[WHAT TO WORK ON] Return a copy of every line in the records that includes the word "CrossAxisAlignment".

[SUPPLIED DATA]

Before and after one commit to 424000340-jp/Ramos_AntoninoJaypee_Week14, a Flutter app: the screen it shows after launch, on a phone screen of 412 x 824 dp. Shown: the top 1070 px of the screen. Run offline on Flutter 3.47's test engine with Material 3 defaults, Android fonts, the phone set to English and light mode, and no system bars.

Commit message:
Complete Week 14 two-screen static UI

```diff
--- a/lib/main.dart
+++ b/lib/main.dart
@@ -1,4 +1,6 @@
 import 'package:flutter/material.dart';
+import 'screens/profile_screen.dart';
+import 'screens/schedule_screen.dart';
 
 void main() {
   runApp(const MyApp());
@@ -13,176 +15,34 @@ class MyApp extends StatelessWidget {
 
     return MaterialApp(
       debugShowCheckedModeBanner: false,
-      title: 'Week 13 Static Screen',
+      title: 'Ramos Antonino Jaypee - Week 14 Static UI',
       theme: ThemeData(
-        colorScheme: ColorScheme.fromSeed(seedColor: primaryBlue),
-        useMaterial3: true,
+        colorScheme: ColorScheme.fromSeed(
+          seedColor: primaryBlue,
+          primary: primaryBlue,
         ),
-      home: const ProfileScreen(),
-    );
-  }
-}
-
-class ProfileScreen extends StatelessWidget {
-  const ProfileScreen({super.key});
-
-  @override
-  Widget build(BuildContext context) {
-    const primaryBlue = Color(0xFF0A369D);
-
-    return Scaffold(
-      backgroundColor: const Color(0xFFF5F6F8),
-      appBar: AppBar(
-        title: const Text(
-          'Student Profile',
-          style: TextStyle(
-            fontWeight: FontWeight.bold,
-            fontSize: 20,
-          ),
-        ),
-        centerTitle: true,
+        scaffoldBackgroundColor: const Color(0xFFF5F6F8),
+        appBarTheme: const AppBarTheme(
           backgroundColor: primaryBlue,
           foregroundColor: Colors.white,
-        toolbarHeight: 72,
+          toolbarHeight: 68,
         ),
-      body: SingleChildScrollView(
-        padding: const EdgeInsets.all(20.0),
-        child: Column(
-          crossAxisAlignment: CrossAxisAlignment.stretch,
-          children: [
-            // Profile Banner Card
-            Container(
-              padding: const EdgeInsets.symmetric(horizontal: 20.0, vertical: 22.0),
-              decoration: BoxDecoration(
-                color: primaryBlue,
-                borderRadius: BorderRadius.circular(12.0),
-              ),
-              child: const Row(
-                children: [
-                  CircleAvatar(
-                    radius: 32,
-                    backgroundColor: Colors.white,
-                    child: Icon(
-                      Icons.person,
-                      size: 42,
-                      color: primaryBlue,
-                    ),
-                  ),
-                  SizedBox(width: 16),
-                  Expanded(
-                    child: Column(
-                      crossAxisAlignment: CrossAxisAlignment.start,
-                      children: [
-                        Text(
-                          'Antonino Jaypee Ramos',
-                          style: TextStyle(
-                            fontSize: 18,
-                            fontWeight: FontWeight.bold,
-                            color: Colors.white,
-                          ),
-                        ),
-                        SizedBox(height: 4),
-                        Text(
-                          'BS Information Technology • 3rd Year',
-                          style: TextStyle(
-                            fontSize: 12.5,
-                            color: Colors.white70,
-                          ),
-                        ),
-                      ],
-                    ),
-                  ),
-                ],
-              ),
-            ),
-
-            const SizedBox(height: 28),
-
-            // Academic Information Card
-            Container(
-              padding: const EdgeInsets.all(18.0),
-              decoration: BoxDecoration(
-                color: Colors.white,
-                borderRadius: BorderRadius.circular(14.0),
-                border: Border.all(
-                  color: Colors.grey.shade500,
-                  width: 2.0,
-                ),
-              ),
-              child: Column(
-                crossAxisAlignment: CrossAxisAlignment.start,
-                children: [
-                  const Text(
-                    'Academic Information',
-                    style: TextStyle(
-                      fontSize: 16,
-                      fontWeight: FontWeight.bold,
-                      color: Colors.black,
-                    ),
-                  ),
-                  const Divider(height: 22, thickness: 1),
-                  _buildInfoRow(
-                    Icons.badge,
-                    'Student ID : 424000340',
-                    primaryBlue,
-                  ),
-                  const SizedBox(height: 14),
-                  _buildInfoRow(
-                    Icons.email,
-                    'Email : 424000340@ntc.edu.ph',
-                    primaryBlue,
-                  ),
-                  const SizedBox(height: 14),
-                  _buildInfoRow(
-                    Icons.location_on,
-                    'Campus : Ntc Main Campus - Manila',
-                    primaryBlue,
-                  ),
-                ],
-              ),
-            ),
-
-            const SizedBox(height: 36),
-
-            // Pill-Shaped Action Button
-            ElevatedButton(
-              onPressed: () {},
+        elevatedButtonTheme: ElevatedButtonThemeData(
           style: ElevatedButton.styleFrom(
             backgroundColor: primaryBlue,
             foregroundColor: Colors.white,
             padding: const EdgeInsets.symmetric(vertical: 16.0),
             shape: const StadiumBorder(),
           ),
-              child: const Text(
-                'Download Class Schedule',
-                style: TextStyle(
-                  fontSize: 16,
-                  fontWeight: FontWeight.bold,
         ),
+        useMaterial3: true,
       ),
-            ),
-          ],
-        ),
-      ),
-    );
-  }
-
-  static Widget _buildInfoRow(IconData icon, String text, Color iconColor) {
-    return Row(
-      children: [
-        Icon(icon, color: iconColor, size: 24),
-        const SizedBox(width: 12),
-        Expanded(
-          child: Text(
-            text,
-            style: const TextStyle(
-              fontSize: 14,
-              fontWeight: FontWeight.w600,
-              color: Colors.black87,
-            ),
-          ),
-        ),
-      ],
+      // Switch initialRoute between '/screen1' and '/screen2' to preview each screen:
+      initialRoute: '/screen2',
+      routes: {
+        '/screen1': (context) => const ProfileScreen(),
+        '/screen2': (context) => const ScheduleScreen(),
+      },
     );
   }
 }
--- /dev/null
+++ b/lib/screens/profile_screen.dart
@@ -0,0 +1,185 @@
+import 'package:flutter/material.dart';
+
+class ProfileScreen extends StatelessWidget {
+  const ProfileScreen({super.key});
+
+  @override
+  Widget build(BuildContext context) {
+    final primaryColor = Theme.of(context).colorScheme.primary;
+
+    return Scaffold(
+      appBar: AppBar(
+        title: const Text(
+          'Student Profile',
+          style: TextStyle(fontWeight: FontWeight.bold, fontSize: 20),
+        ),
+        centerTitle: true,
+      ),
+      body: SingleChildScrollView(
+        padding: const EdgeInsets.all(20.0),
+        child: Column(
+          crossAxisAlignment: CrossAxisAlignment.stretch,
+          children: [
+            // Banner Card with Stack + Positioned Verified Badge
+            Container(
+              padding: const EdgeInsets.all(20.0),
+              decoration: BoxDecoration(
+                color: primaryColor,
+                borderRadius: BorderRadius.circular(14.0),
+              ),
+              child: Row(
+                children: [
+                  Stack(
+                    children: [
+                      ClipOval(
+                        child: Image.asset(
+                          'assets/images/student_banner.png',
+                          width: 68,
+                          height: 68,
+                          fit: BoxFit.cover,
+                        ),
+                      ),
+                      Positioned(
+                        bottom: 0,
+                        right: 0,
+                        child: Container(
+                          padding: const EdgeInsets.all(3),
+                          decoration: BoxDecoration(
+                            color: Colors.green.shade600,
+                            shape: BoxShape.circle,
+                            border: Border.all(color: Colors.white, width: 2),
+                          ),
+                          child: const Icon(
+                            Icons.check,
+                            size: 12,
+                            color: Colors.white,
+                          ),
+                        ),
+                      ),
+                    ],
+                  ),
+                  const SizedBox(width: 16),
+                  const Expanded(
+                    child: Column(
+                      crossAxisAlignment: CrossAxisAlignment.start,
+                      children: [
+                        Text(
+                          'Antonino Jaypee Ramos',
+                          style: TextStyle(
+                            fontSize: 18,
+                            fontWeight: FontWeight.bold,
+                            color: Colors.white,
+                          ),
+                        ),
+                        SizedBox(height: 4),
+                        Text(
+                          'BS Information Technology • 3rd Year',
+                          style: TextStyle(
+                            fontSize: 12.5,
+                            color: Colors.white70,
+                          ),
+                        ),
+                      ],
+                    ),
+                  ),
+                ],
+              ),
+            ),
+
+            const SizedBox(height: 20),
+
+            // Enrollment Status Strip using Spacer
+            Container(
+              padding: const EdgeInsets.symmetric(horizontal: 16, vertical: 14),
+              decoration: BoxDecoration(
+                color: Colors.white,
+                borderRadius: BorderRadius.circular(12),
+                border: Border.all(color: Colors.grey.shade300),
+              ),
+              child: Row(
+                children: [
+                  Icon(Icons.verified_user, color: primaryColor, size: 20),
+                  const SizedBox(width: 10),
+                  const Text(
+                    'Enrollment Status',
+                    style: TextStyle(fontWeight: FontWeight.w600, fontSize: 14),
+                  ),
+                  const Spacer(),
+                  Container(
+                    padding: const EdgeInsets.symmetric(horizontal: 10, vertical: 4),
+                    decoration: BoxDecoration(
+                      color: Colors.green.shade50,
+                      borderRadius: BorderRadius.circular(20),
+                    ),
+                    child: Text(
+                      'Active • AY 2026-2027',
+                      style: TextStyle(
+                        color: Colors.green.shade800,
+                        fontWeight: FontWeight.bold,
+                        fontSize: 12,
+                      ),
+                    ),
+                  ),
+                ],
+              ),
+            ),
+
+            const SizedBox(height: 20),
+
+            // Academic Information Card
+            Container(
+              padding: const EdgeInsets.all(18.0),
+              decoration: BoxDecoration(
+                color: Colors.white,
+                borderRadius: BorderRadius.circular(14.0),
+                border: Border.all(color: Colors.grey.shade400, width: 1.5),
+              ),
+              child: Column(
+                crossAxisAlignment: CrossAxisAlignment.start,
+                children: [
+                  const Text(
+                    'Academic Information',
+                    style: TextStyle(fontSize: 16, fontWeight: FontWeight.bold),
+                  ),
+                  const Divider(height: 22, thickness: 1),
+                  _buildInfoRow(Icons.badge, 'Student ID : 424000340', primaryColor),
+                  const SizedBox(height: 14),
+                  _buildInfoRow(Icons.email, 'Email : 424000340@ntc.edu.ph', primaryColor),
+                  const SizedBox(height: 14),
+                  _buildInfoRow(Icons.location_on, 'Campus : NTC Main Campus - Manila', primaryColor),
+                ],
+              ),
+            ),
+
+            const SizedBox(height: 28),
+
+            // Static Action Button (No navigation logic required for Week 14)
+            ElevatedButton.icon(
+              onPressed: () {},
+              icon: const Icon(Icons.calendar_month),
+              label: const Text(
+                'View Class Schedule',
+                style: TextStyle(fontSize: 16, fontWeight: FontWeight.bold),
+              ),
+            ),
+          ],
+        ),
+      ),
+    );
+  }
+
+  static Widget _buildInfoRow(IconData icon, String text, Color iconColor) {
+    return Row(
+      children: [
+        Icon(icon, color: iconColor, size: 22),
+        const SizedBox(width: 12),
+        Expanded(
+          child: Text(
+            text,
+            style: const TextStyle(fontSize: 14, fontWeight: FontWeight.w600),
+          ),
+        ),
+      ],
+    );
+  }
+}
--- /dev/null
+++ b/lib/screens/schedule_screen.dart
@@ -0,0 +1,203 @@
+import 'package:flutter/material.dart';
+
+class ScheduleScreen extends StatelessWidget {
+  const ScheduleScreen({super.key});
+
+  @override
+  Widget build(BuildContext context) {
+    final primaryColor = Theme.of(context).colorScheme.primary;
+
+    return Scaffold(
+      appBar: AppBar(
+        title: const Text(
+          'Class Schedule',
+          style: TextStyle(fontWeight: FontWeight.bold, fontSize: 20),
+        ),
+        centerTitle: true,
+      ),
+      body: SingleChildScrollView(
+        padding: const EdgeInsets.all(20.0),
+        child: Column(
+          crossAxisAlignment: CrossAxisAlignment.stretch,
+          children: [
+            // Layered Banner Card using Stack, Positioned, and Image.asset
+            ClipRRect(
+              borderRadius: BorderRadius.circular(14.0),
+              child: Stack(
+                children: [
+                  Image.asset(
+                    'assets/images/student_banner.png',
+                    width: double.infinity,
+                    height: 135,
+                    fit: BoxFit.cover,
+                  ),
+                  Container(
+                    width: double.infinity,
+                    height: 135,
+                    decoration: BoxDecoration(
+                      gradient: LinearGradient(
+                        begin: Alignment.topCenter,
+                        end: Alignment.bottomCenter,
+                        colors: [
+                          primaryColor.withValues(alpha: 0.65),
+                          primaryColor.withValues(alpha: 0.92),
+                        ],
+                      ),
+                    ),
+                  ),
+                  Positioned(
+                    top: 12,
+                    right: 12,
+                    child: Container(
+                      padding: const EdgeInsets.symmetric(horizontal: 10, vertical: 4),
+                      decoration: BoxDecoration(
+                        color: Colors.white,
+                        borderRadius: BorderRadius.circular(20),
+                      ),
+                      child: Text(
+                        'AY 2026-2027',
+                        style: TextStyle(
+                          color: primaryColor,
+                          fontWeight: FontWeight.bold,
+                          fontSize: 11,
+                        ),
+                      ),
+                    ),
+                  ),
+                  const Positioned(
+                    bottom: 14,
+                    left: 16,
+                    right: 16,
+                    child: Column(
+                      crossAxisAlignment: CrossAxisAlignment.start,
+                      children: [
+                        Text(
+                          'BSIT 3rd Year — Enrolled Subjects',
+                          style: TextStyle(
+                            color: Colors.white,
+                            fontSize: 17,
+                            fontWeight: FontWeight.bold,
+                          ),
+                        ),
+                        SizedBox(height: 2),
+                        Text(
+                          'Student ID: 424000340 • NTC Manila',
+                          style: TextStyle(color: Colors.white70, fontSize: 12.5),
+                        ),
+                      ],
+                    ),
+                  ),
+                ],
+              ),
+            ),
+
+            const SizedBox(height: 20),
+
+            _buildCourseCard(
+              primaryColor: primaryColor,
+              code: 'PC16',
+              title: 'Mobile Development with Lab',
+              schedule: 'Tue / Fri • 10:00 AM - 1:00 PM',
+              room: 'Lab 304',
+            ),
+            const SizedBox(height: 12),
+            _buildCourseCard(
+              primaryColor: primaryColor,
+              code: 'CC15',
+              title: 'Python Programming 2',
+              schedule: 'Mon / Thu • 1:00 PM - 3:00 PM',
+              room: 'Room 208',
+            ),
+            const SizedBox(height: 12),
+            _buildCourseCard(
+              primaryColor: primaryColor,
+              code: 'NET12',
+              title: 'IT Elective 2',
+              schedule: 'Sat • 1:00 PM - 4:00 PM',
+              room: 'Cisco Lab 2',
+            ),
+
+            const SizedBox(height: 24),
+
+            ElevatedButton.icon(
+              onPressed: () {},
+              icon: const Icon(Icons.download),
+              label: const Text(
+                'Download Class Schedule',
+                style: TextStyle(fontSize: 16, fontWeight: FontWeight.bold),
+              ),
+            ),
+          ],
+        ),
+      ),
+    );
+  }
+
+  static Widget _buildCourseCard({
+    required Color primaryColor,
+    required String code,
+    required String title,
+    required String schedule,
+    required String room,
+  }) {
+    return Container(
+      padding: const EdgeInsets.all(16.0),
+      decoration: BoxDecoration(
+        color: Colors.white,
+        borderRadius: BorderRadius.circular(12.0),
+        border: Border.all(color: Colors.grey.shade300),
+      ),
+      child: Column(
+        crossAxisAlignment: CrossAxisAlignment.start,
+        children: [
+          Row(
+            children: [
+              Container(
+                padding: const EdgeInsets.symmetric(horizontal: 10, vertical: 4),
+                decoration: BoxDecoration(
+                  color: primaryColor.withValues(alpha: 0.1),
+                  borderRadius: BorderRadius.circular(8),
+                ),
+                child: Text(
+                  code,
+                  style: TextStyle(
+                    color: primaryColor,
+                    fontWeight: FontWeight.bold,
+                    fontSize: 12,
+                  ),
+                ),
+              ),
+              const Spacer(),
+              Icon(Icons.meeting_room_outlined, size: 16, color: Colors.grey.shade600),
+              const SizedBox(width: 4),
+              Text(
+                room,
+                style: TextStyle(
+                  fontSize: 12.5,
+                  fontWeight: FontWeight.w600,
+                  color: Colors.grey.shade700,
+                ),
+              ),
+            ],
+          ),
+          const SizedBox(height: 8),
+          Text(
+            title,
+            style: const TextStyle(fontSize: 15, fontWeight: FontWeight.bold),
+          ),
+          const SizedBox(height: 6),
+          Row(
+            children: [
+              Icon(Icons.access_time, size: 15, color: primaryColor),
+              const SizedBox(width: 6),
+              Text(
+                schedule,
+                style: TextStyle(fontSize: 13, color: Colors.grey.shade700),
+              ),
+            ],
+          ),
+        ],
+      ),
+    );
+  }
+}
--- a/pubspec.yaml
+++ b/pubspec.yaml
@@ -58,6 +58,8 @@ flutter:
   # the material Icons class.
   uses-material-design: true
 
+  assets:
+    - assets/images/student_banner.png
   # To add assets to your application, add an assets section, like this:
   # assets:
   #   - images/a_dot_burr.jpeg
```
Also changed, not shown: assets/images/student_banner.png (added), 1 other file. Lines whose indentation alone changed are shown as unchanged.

[WORKED SOLUTION]
-          crossAxisAlignment: CrossAxisAlignment.stretch,
-                      crossAxisAlignment: CrossAxisAlignment.start,
-                crossAxisAlignment: CrossAxisAlignment.start,
+          crossAxisAlignment: CrossAxisAlignment.stretch,
+                      crossAxisAlignment: CrossAxisAlignment.start,
+                crossAxisAlignment: CrossAxisAlignment.start,
+          crossAxisAlignment: CrossAxisAlignment.stretch,
+                      crossAxisAlignment: CrossAxisAlignment.start,
+        crossAxisAlignment: CrossAxisAlignment.start,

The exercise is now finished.